1. David had been greatly indebted to him during his exile; for, being a man of vast estate, and generous as he was great, he had liberally ministered to the wants of the king and his servants during their encampment at Mahanaim. Note; Riches are then truly blessings when possessed by men of generous minds, and liberally ministered to the support of oppressed innocence, and the deserving indigent.

2. David, sensible of his kindness, resolves now to make him ample amends, invites him with him to Jerusalem, with the kindest assurances that he should want no comfort which his palace could afford, and be a constant and welcome guest at his table. Note; A grateful heart is happy to have it in its power to recompense its kind friends.

3. Barzillai professes the deepest acknowledgments for the king's generous offer, a recompense so far exceeding his poor services: but, sinking now under age and infirmities, begs the king to excuse his not accepting the kind invitation; he should be but an useless burden on the king; the time for relishing the delights of a court was past with him; at fourscore, dainties had lost their flavour, and the songs of melody were no longer enchanting: it became him now not to set out in life, but prepare for death, and to be gathered to the sepulchre of his fathers. But not to slight the king's favours, if he chooses that his son Chimham shall attend his majesty to court, he will commend him to his regard. Note; (1.) Noble minds count all they do to serve their friends but little. (2.) In the day when the Son of David shall appear in his kingdom, his saints will be filled with wonder at the surpassing recompense bestowed on their worthless services. (3.) It is time for the aged to have done with courts, and the delights of sense; they who are so near the grave have but one proper business, which is, to retire and provide for it.

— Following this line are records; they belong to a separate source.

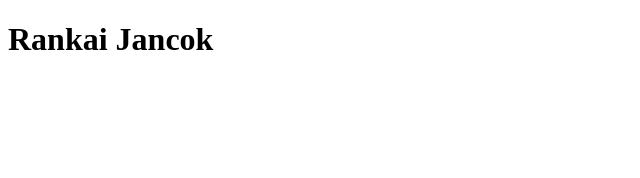
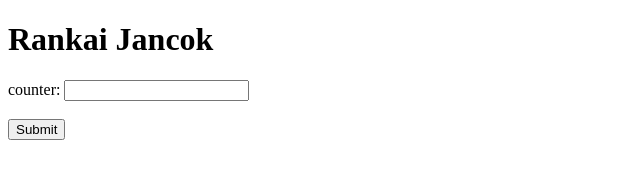
Before and after one commit to harmantony123/servernodejs, a website: page views/index.html in a window 1280 px wide. Shown: the whole page, without its empty margins (0-640 px from the left). Drawn offline with Linux system fonts and the light colour scheme.

Commit message:
qjhbhqcwj

```diff
--- a/views/index.html
+++ b/views/index.html
@@ -8,5 +8,11 @@
   </head>
   <body>
     <h1>Rankai Jancok</h1>
+    <form action="/" method="post">
+      <label for="fname">counter:</label>
+      <input type="text" id="fname" name="counter" /><br /><br />
+
+      <input type="submit" value="Submit" />
+    </form>
   </body>
 </html>
```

4. David embraces the proposal gladly, and assures his aged friend, that he can ask nothing which he will not do for him; then with a kiss of affection dismisses him with his blessing, thanking him for past kindness, and praying that God would be with him. On which the good Bar-zillai returns to his happy retirement at Rogelim.
2nd, David now is peacefully advancing to take possession of his kingdom, when an unexpected incident interrupts and damps his comfort.
1. The men of Judah and part of the men of Israel were advanced to Gilgal, when the rest of the tribes met them; thinking themselves slighted, and jealous withal that they intended to engross the king's favour, they angrily objected to their conduct. Note; Only from pride cometh contention.

2. The men of Judah answer with warmth to the charge, that as the king was near of kin to them, and his home in their tribe, they were especially bound to conduct him: and, far from the insinuation of self-seeking being true, they had neither eaten at the king's cost, nor received any present from him. Note; True patriots detest a mercenary spirit.

3. The men of Israel reply to this vindication, that they had ten parts in the king, Simeon being reckoned with Judah; that, as being more numerous, they had more right to be consulted, and looked upon it as a marked contempt thus to be neglected. The men of Judah, exasperated, rejoin, and one high word brings on another; but the men of Judah were fiercest, and the end of their hot dispute proved a new rebellion. Note; (1.) Even when we are in the right, we should rather yield than contend. (2.) Leave off meddling betimes, lest mischief ensue. (3.) They who are in a passion, are sure to speak wrong, even though they have truth on their side.

Bibliographical Information
Coke, Thomas. "Commentary on 2 Samuel 19". Coke's Commentary on the Holy Bible. 1801-1803.